◆ **How to complete this task**
Repeat every record below exactly as it appears.

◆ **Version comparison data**

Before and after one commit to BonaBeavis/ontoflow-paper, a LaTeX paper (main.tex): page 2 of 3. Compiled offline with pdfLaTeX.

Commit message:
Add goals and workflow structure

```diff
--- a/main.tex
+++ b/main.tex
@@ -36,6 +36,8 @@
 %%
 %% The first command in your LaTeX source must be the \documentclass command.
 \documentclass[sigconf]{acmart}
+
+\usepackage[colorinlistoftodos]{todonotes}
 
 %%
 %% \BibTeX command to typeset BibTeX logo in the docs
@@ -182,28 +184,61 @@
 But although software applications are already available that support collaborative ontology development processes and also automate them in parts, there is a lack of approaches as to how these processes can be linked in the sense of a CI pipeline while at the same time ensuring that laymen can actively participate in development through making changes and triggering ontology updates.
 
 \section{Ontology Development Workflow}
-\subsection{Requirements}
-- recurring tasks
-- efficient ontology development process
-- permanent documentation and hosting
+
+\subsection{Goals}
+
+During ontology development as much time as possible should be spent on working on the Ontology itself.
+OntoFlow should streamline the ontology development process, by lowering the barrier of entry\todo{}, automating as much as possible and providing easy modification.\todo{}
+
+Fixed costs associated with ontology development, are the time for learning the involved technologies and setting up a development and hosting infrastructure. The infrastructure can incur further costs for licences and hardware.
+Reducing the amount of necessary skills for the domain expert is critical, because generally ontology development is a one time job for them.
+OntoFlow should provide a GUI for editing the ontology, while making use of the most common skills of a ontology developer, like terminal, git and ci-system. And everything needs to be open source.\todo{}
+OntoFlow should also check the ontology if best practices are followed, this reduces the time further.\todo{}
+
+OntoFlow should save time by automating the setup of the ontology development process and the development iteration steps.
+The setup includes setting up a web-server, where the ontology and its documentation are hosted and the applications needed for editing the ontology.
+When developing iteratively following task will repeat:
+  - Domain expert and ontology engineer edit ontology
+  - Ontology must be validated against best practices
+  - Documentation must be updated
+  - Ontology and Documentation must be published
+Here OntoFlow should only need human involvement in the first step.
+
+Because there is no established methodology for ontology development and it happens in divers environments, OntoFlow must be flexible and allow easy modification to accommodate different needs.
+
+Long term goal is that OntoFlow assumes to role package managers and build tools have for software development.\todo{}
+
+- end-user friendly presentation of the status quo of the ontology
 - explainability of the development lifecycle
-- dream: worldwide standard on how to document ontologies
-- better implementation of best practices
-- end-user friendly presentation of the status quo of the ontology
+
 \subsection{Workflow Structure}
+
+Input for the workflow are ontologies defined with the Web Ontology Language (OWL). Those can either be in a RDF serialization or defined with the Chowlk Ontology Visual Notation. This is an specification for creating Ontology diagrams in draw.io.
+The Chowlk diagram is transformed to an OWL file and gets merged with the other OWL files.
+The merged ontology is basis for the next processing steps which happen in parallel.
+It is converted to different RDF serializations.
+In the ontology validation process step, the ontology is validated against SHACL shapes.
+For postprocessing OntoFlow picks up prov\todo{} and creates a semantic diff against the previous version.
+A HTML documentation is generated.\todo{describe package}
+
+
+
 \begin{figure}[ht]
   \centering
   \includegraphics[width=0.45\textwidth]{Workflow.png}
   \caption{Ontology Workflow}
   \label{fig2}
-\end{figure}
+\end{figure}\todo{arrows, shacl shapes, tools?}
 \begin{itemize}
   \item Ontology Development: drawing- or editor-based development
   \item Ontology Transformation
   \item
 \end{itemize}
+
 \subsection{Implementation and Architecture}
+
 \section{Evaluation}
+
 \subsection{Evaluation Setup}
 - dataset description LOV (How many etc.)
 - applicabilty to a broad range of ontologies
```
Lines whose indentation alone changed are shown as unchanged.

◆ **Reply to the task**
Before and after one commit to BonaBeavis/ontoflow-paper, a LaTeX paper (main.tex): page 2 of 3. Compiled offline with pdfLaTeX.

Commit message:
Add goals and workflow structure

```diff
--- a/main.tex
+++ b/main.tex
@@ -36,6 +36,8 @@
 %%
 %% The first command in your LaTeX source must be the \documentclass command.
 \documentclass[sigconf]{acmart}
+
+\usepackage[colorinlistoftodos]{todonotes}
 
 %%
 %% \BibTeX command to typeset BibTeX logo in the docs
@@ -182,28 +184,61 @@
 But although software applications are already available that support collaborative ontology development processes and also automate them in parts, there is a lack of approaches as to how these processes can be linked in the sense of a CI pipeline while at the same time ensuring that laymen can actively participate in development through making changes and triggering ontology updates.
 
 \section{Ontology Development Workflow}
-\subsection{Requirements}
-- recurring tasks
-- efficient ontology development process
-- permanent documentation and hosting
+
+\subsection{Goals}
+
+During ontology development as much time as possible should be spent on working on the Ontology itself.
+OntoFlow should streamline the ontology development process, by lowering the barrier of entry\todo{}, automating as much as possible and providing easy modification.\todo{}
+
+Fixed costs associated with ontology development, are the time for learning the involved technologies and setting up a development and hosting infrastructure. The infrastructure can incur further costs for licences and hardware.
+Reducing the amount of necessary skills for the domain expert is critical, because generally ontology development is a one time job for them.
+OntoFlow should provide a GUI for editing the ontology, while making use of the most common skills of a ontology developer, like terminal, git and ci-system. And everything needs to be open source.\todo{}
+OntoFlow should also check the ontology if best practices are followed, this reduces the time further.\todo{}
+
+OntoFlow should save time by automating the setup of the ontology development process and the development iteration steps.
+The setup includes setting up a web-server, where the ontology and its documentation are hosted and the applications needed for editing the ontology.
+When developing iteratively following task will repeat:
+  - Domain expert and ontology engineer edit ontology
+  - Ontology must be validated against best practices
+  - Documentation must be updated
+  - Ontology and Documentation must be published
+Here OntoFlow should only need human involvement in the first step.
+
+Because there is no established methodology for ontology development and it happens in divers environments, OntoFlow must be flexible and allow easy modification to accommodate different needs.
+
+Long term goal is that OntoFlow assumes to role package managers and build tools have for software development.\todo{}
+
+- end-user friendly presentation of the status quo of the ontology
 - explainability of the development lifecycle
-- dream: worldwide standard on how to document ontologies
-- better implementation of best practices
-- end-user friendly presentation of the status quo of the ontology
+
 \subsection{Workflow Structure}
+
+Input for the workflow are ontologies defined with the Web Ontology Language (OWL). Those can either be in a RDF serialization or defined with the Chowlk Ontology Visual Notation. This is an specification for creating Ontology diagrams in draw.io.
+The Chowlk diagram is transformed to an OWL file and gets merged with the other OWL files.
+The merged ontology is basis for the next processing steps which happen in parallel.
+It is converted to different RDF serializations.
+In the ontology validation process step, the ontology is validated against SHACL shapes.
+For postprocessing OntoFlow picks up prov\todo{} and creates a semantic diff against the previous version.
+A HTML documentation is generated.\todo{describe package}
+
+
+
 \begin{figure}[ht]
   \centering
   \includegraphics[width=0.45\textwidth]{Workflow.png}
   \caption{Ontology Workflow}
   \label{fig2}
-\end{figure}
+\end{figure}\todo{arrows, shacl shapes, tools?}
 \begin{itemize}
   \item Ontology Development: drawing- or editor-based development
   \item Ontology Transformation
   \item
 \end{itemize}
+
 \subsection{Implementation and Architecture}
+
 \section{Evaluation}
+
 \subsection{Evaluation Setup}
 - dataset description LOV (How many etc.)
 - applicabilty to a broad range of ontologies
```
Lines whose indentation alone changed are shown as unchanged.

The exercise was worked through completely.